WHAT NEEDS TO BE DONE: Repeat the data exactly, so that every line matches the original.
--- DATA FOR ANALYSIS Enclosed Below ---
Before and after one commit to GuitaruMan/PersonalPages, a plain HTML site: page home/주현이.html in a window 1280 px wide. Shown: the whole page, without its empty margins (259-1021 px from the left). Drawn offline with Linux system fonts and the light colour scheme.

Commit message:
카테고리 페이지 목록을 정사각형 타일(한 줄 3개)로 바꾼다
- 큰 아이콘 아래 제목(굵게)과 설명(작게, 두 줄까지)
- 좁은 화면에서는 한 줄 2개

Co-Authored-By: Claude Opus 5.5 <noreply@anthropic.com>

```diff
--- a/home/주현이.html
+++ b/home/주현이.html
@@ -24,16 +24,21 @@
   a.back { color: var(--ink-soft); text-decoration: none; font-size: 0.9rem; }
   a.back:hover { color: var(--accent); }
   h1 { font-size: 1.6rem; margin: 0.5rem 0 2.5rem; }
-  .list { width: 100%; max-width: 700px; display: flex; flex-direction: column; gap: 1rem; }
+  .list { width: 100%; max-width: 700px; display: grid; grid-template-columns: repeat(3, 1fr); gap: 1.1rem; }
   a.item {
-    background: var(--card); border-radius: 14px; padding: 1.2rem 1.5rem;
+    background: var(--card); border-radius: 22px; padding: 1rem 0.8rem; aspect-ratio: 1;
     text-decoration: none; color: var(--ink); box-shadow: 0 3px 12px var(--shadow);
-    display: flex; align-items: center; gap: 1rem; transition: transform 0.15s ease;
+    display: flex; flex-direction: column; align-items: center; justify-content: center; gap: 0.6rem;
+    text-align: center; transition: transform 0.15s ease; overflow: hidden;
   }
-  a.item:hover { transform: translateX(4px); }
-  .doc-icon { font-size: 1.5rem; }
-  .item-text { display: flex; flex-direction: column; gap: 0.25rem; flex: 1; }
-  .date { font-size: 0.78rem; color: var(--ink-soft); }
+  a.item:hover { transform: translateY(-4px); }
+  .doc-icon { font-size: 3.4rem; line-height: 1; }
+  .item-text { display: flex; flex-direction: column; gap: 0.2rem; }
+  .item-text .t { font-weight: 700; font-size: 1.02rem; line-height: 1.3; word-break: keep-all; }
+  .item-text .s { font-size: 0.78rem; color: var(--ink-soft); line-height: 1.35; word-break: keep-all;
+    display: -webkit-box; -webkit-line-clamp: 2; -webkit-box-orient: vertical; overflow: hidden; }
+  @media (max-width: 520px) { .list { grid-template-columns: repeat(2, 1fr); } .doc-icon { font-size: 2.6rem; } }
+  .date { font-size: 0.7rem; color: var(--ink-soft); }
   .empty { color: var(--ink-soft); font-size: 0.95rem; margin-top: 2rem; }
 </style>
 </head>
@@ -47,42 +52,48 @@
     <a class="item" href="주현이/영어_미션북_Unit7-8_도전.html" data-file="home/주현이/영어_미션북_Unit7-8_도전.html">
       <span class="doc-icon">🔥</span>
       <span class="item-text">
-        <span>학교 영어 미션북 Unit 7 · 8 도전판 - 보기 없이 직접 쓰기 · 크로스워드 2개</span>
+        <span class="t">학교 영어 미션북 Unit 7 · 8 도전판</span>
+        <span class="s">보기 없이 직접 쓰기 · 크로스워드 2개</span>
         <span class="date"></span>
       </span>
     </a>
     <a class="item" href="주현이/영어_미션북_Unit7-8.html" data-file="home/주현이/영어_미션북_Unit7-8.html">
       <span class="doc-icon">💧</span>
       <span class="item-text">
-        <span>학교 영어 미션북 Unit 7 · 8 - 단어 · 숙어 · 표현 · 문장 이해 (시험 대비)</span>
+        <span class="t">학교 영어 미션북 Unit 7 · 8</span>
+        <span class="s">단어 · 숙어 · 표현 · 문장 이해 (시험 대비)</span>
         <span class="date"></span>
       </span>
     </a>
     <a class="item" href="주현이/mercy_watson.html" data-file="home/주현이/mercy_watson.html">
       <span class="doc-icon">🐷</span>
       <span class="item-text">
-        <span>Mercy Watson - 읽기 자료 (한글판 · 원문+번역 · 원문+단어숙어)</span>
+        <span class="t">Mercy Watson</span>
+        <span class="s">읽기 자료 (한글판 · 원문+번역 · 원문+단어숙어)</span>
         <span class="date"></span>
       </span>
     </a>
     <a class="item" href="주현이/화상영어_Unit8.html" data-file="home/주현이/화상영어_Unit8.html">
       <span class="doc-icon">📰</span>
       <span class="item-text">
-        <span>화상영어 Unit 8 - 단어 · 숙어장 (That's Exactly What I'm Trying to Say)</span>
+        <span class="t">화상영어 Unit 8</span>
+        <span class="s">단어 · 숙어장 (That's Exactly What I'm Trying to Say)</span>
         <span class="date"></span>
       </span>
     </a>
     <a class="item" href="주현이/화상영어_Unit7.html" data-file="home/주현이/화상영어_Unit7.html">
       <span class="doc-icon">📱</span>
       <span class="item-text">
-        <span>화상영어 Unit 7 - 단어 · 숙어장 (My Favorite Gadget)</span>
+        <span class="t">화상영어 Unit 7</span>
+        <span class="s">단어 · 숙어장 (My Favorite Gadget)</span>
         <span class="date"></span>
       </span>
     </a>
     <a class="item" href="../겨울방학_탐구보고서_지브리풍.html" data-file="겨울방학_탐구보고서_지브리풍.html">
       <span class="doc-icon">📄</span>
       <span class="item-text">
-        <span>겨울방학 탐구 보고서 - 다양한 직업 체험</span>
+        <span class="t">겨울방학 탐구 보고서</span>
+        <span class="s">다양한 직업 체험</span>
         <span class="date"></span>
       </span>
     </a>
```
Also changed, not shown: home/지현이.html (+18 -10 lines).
--- End of Enclosed DATA FOR ANALYSIS ---
ANSWER FOR THIS EXERCISE:
Before and after one commit to GuitaruMan/PersonalPages, a plain HTML site: page home/주현이.html in a window 1280 px wide. Shown: the whole page, without its empty margins (259-1021 px from the left). Drawn offline with Linux system fonts and the light colour scheme.

Commit message:
카테고리 페이지 목록을 정사각형 타일(한 줄 3개)로 바꾼다
- 큰 아이콘 아래 제목(굵게)과 설명(작게, 두 줄까지)
- 좁은 화면에서는 한 줄 2개

Co-Authored-By: Claude Opus 5.5 <noreply@anthropic.com>

```diff
--- a/home/주현이.html
+++ b/home/주현이.html
@@ -24,16 +24,21 @@
   a.back { color: var(--ink-soft); text-decoration: none; font-size: 0.9rem; }
   a.back:hover { color: var(--accent); }
   h1 { font-size: 1.6rem; margin: 0.5rem 0 2.5rem; }
-  .list { width: 100%; max-width: 700px; display: flex; flex-direction: column; gap: 1rem; }
+  .list { width: 100%; max-width: 700px; display: grid; grid-template-columns: repeat(3, 1fr); gap: 1.1rem; }
   a.item {
-    background: var(--card); border-radius: 14px; padding: 1.2rem 1.5rem;
+    background: var(--card); border-radius: 22px; padding: 1rem 0.8rem; aspect-ratio: 1;
     text-decoration: none; color: var(--ink); box-shadow: 0 3px 12px var(--shadow);
-    display: flex; align-items: center; gap: 1rem; transition: transform 0.15s ease;
+    display: flex; flex-direction: column; align-items: center; justify-content: center; gap: 0.6rem;
+    text-align: center; transition: transform 0.15s ease; overflow: hidden;
   }
-  a.item:hover { transform: translateX(4px); }
-  .doc-icon { font-size: 1.5rem; }
-  .item-text { display: flex; flex-direction: column; gap: 0.25rem; flex: 1; }
-  .date { font-size: 0.78rem; color: var(--ink-soft); }
+  a.item:hover { transform: translateY(-4px); }
+  .doc-icon { font-size: 3.4rem; line-height: 1; }
+  .item-text { display: flex; flex-direction: column; gap: 0.2rem; }
+  .item-text .t { font-weight: 700; font-size: 1.02rem; line-height: 1.3; word-break: keep-all; }
+  .item-text .s { font-size: 0.78rem; color: var(--ink-soft); line-height: 1.35; word-break: keep-all;
+    display: -webkit-box; -webkit-line-clamp: 2; -webkit-box-orient: vertical; overflow: hidden; }
+  @media (max-width: 520px) { .list { grid-template-columns: repeat(2, 1fr); } .doc-icon { font-size: 2.6rem; } }
+  .date { font-size: 0.7rem; color: var(--ink-soft); }
   .empty { color: var(--ink-soft); font-size: 0.95rem; margin-top: 2rem; }
 </style>
 </head>
@@ -47,42 +52,48 @@
     <a class="item" href="주현이/영어_미션북_Unit7-8_도전.html" data-file="home/주현이/영어_미션북_Unit7-8_도전.html">
       <span class="doc-icon">🔥</span>
       <span class="item-text">
-        <span>학교 영어 미션북 Unit 7 · 8 도전판 - 보기 없이 직접 쓰기 · 크로스워드 2개</span>
+        <span class="t">학교 영어 미션북 Unit 7 · 8 도전판</span>
+        <span class="s">보기 없이 직접 쓰기 · 크로스워드 2개</span>
         <span class="date"></span>
       </span>
     </a>
     <a class="item" href="주현이/영어_미션북_Unit7-8.html" data-file="home/주현이/영어_미션북_Unit7-8.html">
       <span class="doc-icon">💧</span>
       <span class="item-text">
-        <span>학교 영어 미션북 Unit 7 · 8 - 단어 · 숙어 · 표현 · 문장 이해 (시험 대비)</span>
+        <span class="t">학교 영어 미션북 Unit 7 · 8</span>
+        <span class="s">단어 · 숙어 · 표현 · 문장 이해 (시험 대비)</span>
         <span class="date"></span>
       </span>
     </a>
     <a class="item" href="주현이/mercy_watson.html" data-file="home/주현이/mercy_watson.html">
       <span class="doc-icon">🐷</span>
       <span class="item-text">
-        <span>Mercy Watson - 읽기 자료 (한글판 · 원문+번역 · 원문+단어숙어)</span>
+        <span class="t">Mercy Watson</span>
+        <span class="s">읽기 자료 (한글판 · 원문+번역 · 원문+단어숙어)</span>
         <span class="date"></span>
       </span>
     </a>
     <a class="item" href="주현이/화상영어_Unit8.html" data-file="home/주현이/화상영어_Unit8.html">
       <span class="doc-icon">📰</span>
       <span class="item-text">
-        <span>화상영어 Unit 8 - 단어 · 숙어장 (That's Exactly What I'm Trying to Say)</span>
+        <span class="t">화상영어 Unit 8</span>
+        <span class="s">단어 · 숙어장 (That's Exactly What I'm Trying to Say)</span>
         <span class="date"></span>
       </span>
     </a>
     <a class="item" href="주현이/화상영어_Unit7.html" data-file="home/주현이/화상영어_Unit7.html">
       <span class="doc-icon">📱</span>
       <span class="item-text">
-        <span>화상영어 Unit 7 - 단어 · 숙어장 (My Favorite Gadget)</span>
+        <span class="t">화상영어 Unit 7</span>
+        <span class="s">단어 · 숙어장 (My Favorite Gadget)</span>
         <span class="date"></span>
       </span>
     </a>
     <a class="item" href="../겨울방학_탐구보고서_지브리풍.html" data-file="겨울방학_탐구보고서_지브리풍.html">
       <span class="doc-icon">📄</span>
       <span class="item-text">
-        <span>겨울방학 탐구 보고서 - 다양한 직업 체험</span>
+        <span class="t">겨울방학 탐구 보고서</span>
+        <span class="s">다양한 직업 체험</span>
         <span class="date"></span>
       </span>
     </a>
```
Also changed, not shown: home/지현이.html (+18 -10 lines).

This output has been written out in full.